» **Problem requirements**:
In the copy you make of the entries, no picture should appear, and every word must match.

» **Change detection outputs**:

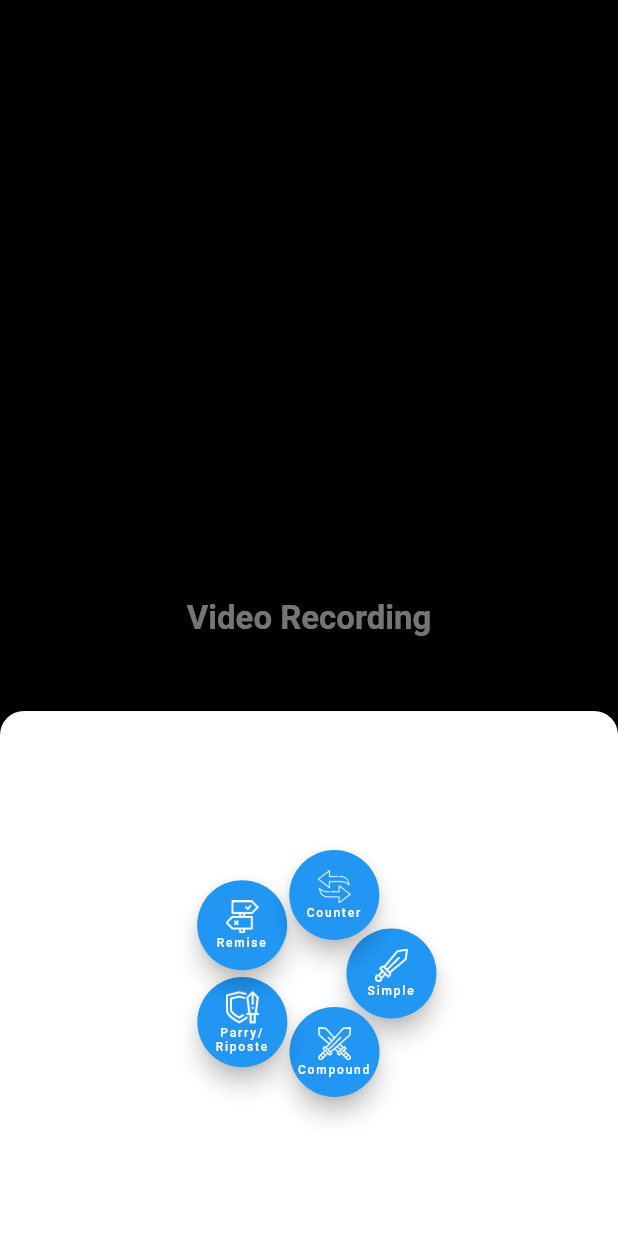
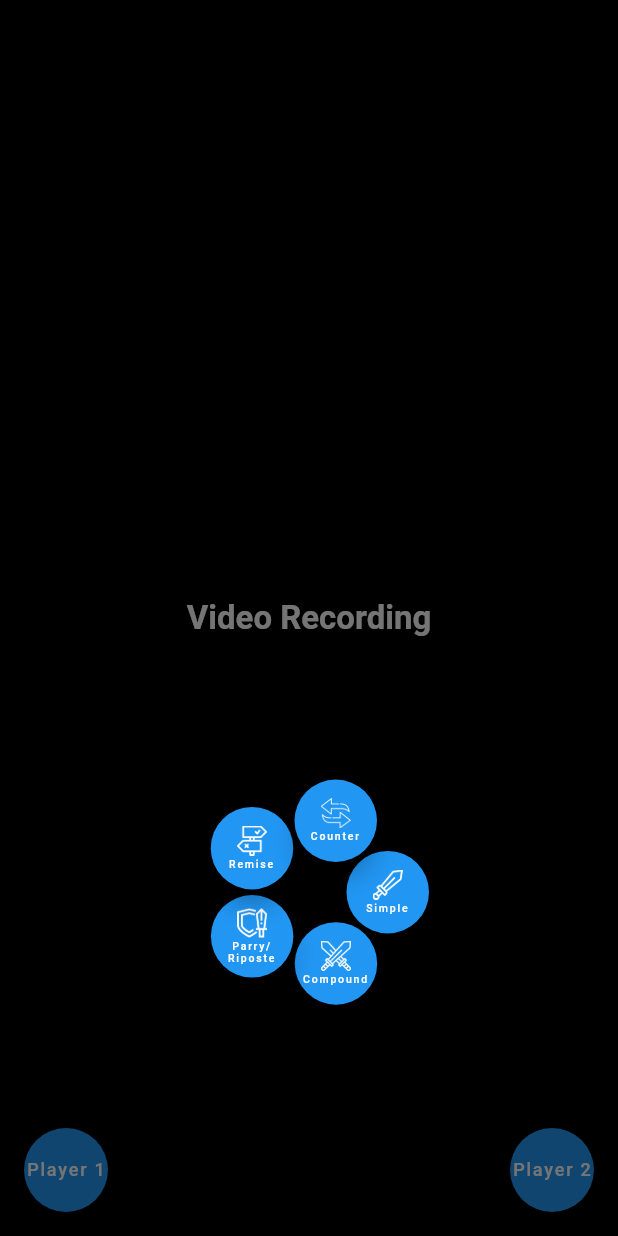
Before and after one commit to gameonjon/UFL-radial-button, a Flutter app: the screen it shows after launch, after a tap on "Player 1", on a phone screen of 412 x 824 dp. Run offline on Flutter 3.47's test engine with Material 2 defaults, Android fonts, the phone set to English and light mode, and no system bars.

Commit message:
update transparency backgrounds

```diff
--- a/lib/main.dart
+++ b/lib/main.dart
@@ -27,24 +27,33 @@ class HomeScreen extends StatelessWidget {
   void _showMenu(BuildContext context, String player) {
     showModalBottomSheet(
       context: context,
+
       backgroundColor: Colors.transparent,
       builder: (BuildContext context) {
         return Container(
-          height: 350.0,
+
+          // height: 350.0,
+          // alignment: Alignment.topCenter,
+
+          // maxHeight: MediaQuery.of(context).size.height,
+
+          height: MediaQuery.of(context).size.height,
+          // width: 100.0,
           decoration: BoxDecoration(
-            color: Colors.white,
-            borderRadius: BorderRadius.only(
-              topLeft: Radius.circular(16.0),
-              topRight: Radius.circular(16.0),
-            ),
+            color: Colors.transparent,
+            shape: BoxShape.circle,
+            // borderRadius: BorderRadius.only(
+            //   topLeft: Radius.circular(16.0),
+            //   topRight: Radius.circular(16.0),
+
+            // ),
           ),
           child: LayoutBuilder(
             builder: (context, constraints) {
               final centerX = constraints.maxWidth / 2;
               final centerY = constraints.maxHeight/2;
-
-              final buttonSize = 60.0;
-              final radius = 55.0;
+              final buttonSize = 50.0;
+              final radius = 50.0;
               //for top and left at the end it should be:
                 //radius - buttonSize / 2
 
@@ -150,7 +159,9 @@ class HomeScreen extends StatelessWidget {
             Positioned(
               top: top,
               left: left-14.0,
-              child: FloatingActionButton.small(
+              height: 35.0,
+              width: 35.0,
+              child: FloatingActionButton(
                 onPressed: () {
                   _handleOptionSelected(context, player, option, 'Hit');
                 },
@@ -173,7 +184,9 @@ class HomeScreen extends StatelessWidget {
             Positioned(
               top: top,
               left: left + 28.0,
-              child: FloatingActionButton.small(
+              height: 35.0,
+              width: 35.0,
+              child: FloatingActionButton(
                 onPressed: () {
                   _handleOptionSelected(context, player, option, 'Miss');
                 },
@@ -294,8 +307,8 @@ class CircularButton extends StatelessWidget {
   @override
   Widget build(BuildContext context) {
     return Container(
-      height: 60.0,
-      width: 60.0,
+      height: 55.0,
+      width: 55.0,
       child: FloatingActionButton(
         onPressed: onPressed,
         backgroundColor: Colors.blue,
@@ -304,8 +317,8 @@ class CircularButton extends StatelessWidget {
           children: [
             Image.asset(
               imagePath,
-              width: 22.0,
-              height: 22.0,
+              width: 20.0,
+              height: 20.0,
               color: Colors.white,
             ),
             SizedBox(height: 2.0),
@@ -314,7 +327,7 @@ class CircularButton extends StatelessWidget {
               textAlign: TextAlign.center,
               style: TextStyle(
                 color: Colors.white,
-                fontSize: 8.0,
+                fontSize: 7.0,
               ),
             ),
           ],
```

» **Solution**:
Before and after one commit to gameonjon/UFL-radial-button, a Flutter app: the screen it shows after launch, after a tap on "Player 1", on a phone screen of 412 x 824 dp. Run offline on Flutter 3.47's test engine with Material 2 defaults, Android fonts, the phone set to English and light mode, and no system bars.

Commit message:
update transparency backgrounds

```diff
--- a/lib/main.dart
+++ b/lib/main.dart
@@ -27,24 +27,33 @@ class HomeScreen extends StatelessWidget {
   void _showMenu(BuildContext context, String player) {
     showModalBottomSheet(
       context: context,
+
       backgroundColor: Colors.transparent,
       builder: (BuildContext context) {
         return Container(
-          height: 350.0,
+
+          // height: 350.0,
+          // alignment: Alignment.topCenter,
+
+          // maxHeight: MediaQuery.of(context).size.height,
+
+          height: MediaQuery.of(context).size.height,
+          // width: 100.0,
           decoration: BoxDecoration(
-            color: Colors.white,
-            borderRadius: BorderRadius.only(
-              topLeft: Radius.circular(16.0),
-              topRight: Radius.circular(16.0),
-            ),
+            color: Colors.transparent,
+            shape: BoxShape.circle,
+            // borderRadius: BorderRadius.only(
+            //   topLeft: Radius.circular(16.0),
+            //   topRight: Radius.circular(16.0),
+
+            // ),
           ),
           child: LayoutBuilder(
             builder: (context, constraints) {
               final centerX = constraints.maxWidth / 2;
               final centerY = constraints.maxHeight/2;
-
-              final buttonSize = 60.0;
-              final radius = 55.0;
+              final buttonSize = 50.0;
+              final radius = 50.0;
               //for top and left at the end it should be:
                 //radius - buttonSize / 2
 
@@ -150,7 +159,9 @@ class HomeScreen extends StatelessWidget {
             Positioned(
               top: top,
               left: left-14.0,
-              child: FloatingActionButton.small(
+              height: 35.0,
+              width: 35.0,
+              child: FloatingActionButton(
                 onPressed: () {
                   _handleOptionSelected(context, player, option, 'Hit');
                 },
@@ -173,7 +184,9 @@ class HomeScreen extends StatelessWidget {
             Positioned(
               top: top,
               left: left + 28.0,
-              child: FloatingActionButton.small(
+              height: 35.0,
+              width: 35.0,
+              child: FloatingActionButton(
                 onPressed: () {
                   _handleOptionSelected(context, player, option, 'Miss');
                 },
@@ -294,8 +307,8 @@ class CircularButton extends StatelessWidget {
   @override
   Widget build(BuildContext context) {
     return Container(
-      height: 60.0,
-      width: 60.0,
+      height: 55.0,
+      width: 55.0,
       child: FloatingActionButton(
         onPressed: onPressed,
         backgroundColor: Colors.blue,
@@ -304,8 +317,8 @@ class CircularButton extends StatelessWidget {
           children: [
             Image.asset(
               imagePath,
-              width: 22.0,
-              height: 22.0,
+              width: 20.0,
+              height: 20.0,
               color: Colors.white,
             ),
             SizedBox(height: 2.0),
@@ -314,7 +327,7 @@ class CircularButton extends StatelessWidget {
               textAlign: TextAlign.center,
               style: TextStyle(
                 color: Colors.white,
-                fontSize: 8.0,
+                fontSize: 7.0,
               ),
             ),
           ],
```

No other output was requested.